Nijmegen City Guide
In this blog post, I wanted to share my travel advice for people wanting to visit the probably oldest city of the Netherlands: Nijmegen. While – with the whole coronavirus situation going on – this is not really an option for anyone for the foreseeable future, it could still be a great thing to put on your ‘What I’m doing after I’ve survived a pandemic’ bucket list.
I think we can all agree that the existence of tourists is the number one thing that makes doing anything in Amsterdam a stressful experience. The perk of Nijmegen is that it has all the beautiful aspects of Amsterdam, such as the traditional buildings, beautiful parks, and cute little cafés, but with a lot fewer people.
Even though Nijmegen is considerably smaller than Amsterdam, it still offers a great variety of different museums. Het Valkhof is a great option for people who are interested in history and because of the convenient location close to the city centre, it is very easy to get to. In particular when it is warmer, the Afrika Museum is a great choice,) because it has a huge outdoor area and is very interactive. Important to know here is that the museum is in Berg en Dal, a town right next to Nijmegen which is a bit more difficult to reach via public transport than the city centre. (especially when it is pouring rain and you have to walk for 30 minutes straight) Lastly, the muZIEum is a must-see.

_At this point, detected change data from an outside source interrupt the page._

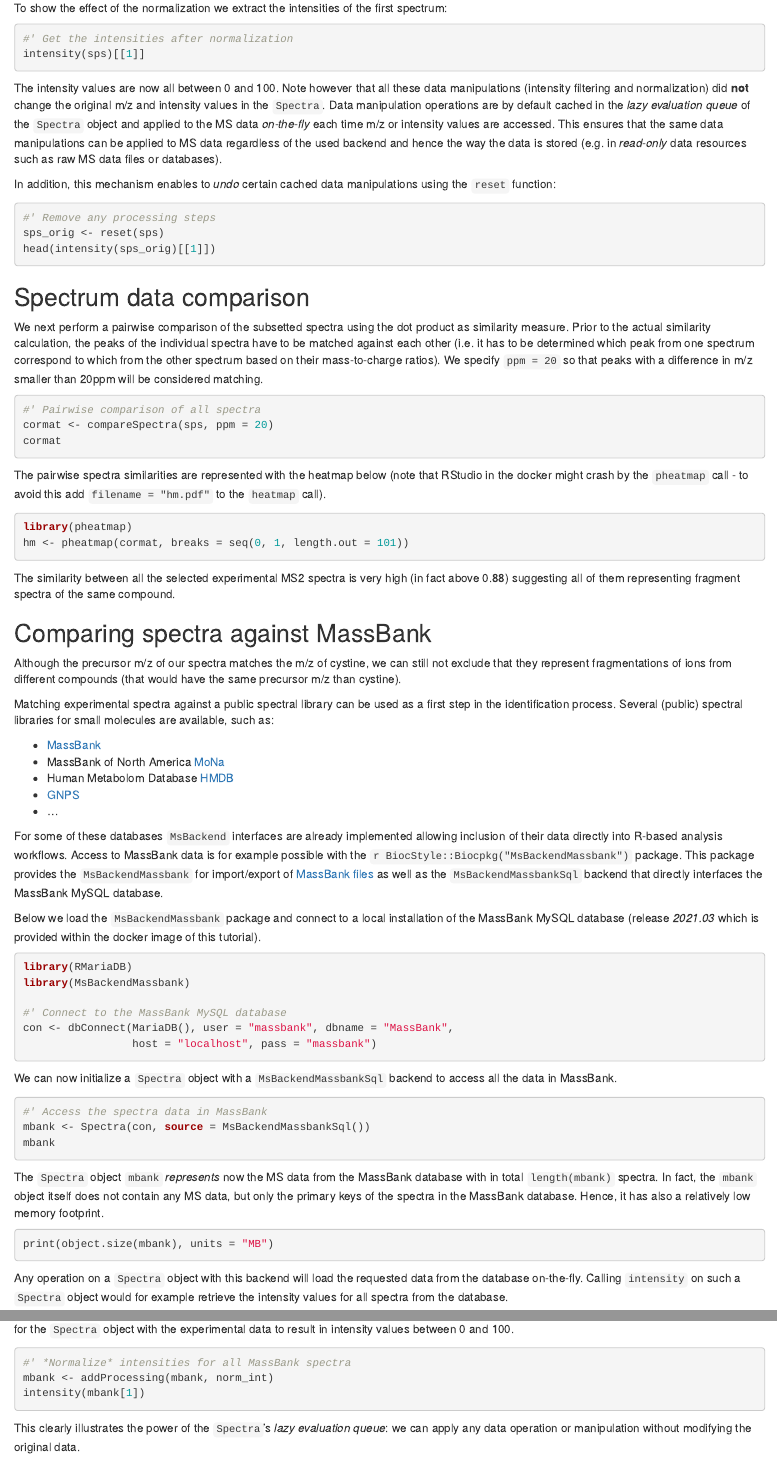
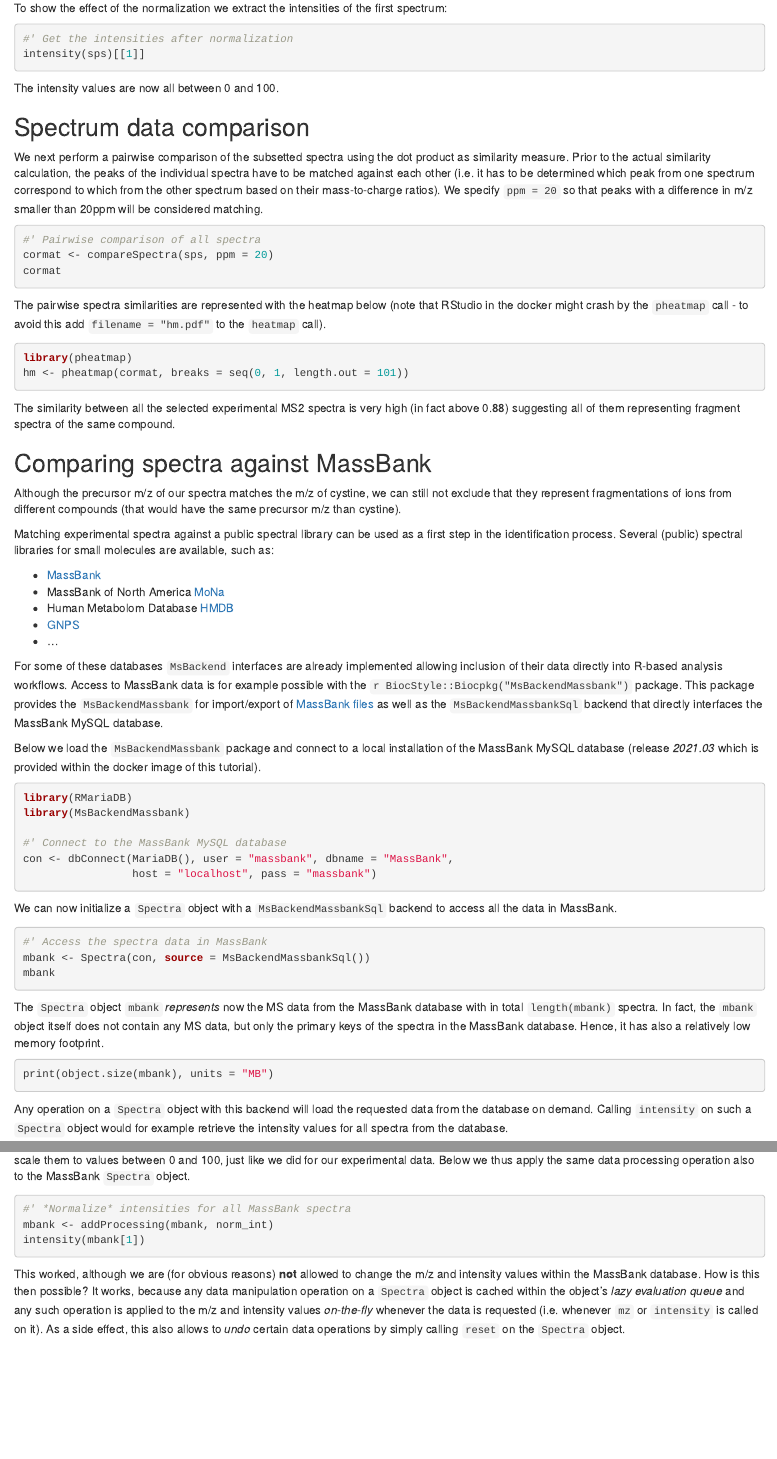
Before and after one commit to jorainer/SpectraTutorials, an R Markdown document (vignettes/analyzing-MS-data-from-different-sources-with-Spectra.Rmd): the page in a window 1100 px wide, from 5920 px down, and a second part further down, joined at a grey line. Rendered offline with R 4.5, knitr and Pandoc, with nearby package versions; the code chunks are not run, so their results and figures are left out; common packages that the code uses without loading them are loaded.

Commit message:
Simplify data usage section

````diff
--- a/vignettes/analyzing-MS-data-from-different-sources-with-Spectra.Rmd
+++ b/vignettes/analyzing-MS-data-from-different-sources-with-Spectra.Rmd
@@ -363,23 +363,7 @@ spectrum:
 intensity(sps)[[1]]
 ```
 
-The intensity values are now all between 0 and 100. Note however that all these
-data manipulations (intensity filtering and normalization) did **not** change
-the original m/z and intensity values in the `Spectra`. Data manipulation
-operations are by default cached in the *lazy evaluation queue* of the `Spectra`
-object and applied to the MS data *on-the-fly* each time m/z or intensity values
-are accessed. This ensures that the same data manipulations can be applied to MS
-data regardless of the used backend and hence the way the data is stored
-(e.g. in *read-only* data resources such as raw MS data files or databases).
-
-In addition, this mechanism enables to *undo* certain cached data manipulations
-using the `reset` function:
-
-```{r reset}
-#' Remove any processing steps
-sps_orig <- reset(sps)
-head(intensity(sps_orig)[[1]])
-```
+The intensity values are now all between 0 and 100.
 
 
 ## Spectrum data comparison
@@ -470,7 +454,7 @@ print(object.size(mbank), units = "MB")
 ```
 
 Any operation on a `Spectra` object with this backend will load the requested
-data from the database on-the-fly. Calling `intensity` on such a `Spectra`
+data from the database on demand. Calling `intensity` on such a `Spectra`
 object would for example retrieve the intensity values for all spectra from the
 database.
 
@@ -484,2 +465,0 @@ however *normalize* these with the same approach used above for the `Spectra`
-object with the experimental data to result in intensity values between 0 and
-100.
@@ -486,3 +468,6 @@ object with the experimental data to result in intensity values between 0 and
+values between 0 and 100, just like we did for our experimental data. Below we
+thus apply the same data processing operation also to the MassBank `Spectra`
+object.
 
 ```{r massbank-normalize}
 #' *Normalize* intensities for all MassBank spectra
@@ -490,7 +475,12 @@ mbank <- addProcessing(mbank, norm_int)
 intensity(mbank[1])
 ```
 
-This clearly illustrates the power of the `Spectra`'s *lazy evaluation queue*:
-we can apply any data operation or manipulation without modifying the original
-data.
+This worked, although we are (for obvious reasons) **not** allowed to change the
+m/z and intensity values within the MassBank database. How is this then
+possible? It works, because any data manipulation operation on a `Spectra`
+object is cached within the object's *lazy evaluation queue* and any such
+operation is applied to the m/z and intensity values *on-the-fly* whenever the
+data is requested (i.e. whenever `mz` or `intensity` is called on it). As a side
+effect, this also allows to *undo* certain data operations by simply calling
+`reset` on the `Spectra` object.
 
````
Also changed, not shown: vignettes/analyzing-MS-data-from-different-sources-with-Spectra.Rmd (16 more changed lines).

It is a museum about blindness. Here you also have the fun opportunity to walk through the city blindfolded with a cane, to experience for a short time what it might feel like to be blind.
After walking blindfolded into poles for the past thirty minutes, it is time to refuel. The small cafés in Nijmegen are by far my favourite aspect of the city. Especially if you want to go out for brunch, Nijmegen is the place to be. Philipse café is a great place to check out in regard to that. If you want a good, yummy lunch spot, I can only recommend 't Hoogstraatje. Having lived in Amsterdam for more than 1 ½ years now, I can confidently say that, in my professional opinion, Het Hoogstraatje makes the best pancakes in the Netherlands. You can get everything from your simple apple pancake to seasonal specialities. They also have amazing coffee and cake, if you are looking for a small pick me up. And for all of us millennials out there, they even have fairy lights hung up on the deck.
Ooijpolder sunset time
Going with the whole summer theme (it stopped raining for the past three days and I’m in a state of bliss) let’s talk about nature. Nijmegen has a few parks scattered all around the city but the prettiest spot by far is the nature reserve Ooijpolder. The great thing about Ooijpolder is that it is so big. You can go for a hike or do a bike tour but also just relax at the beach. A little disclaimer: the nature reserve does have wild horses and cows. They pose no threat whatsoever but laying at the beach and suddenly looking into the eyes of a cow three centimetres away from your face might be scary nevertheless.
Aaaand that was my small Nijmegen city guide. I hope that this was helpful for some of you even though you might not be able to use my tips for a little while.
Thank you for reading and good luck with your first week of online learning.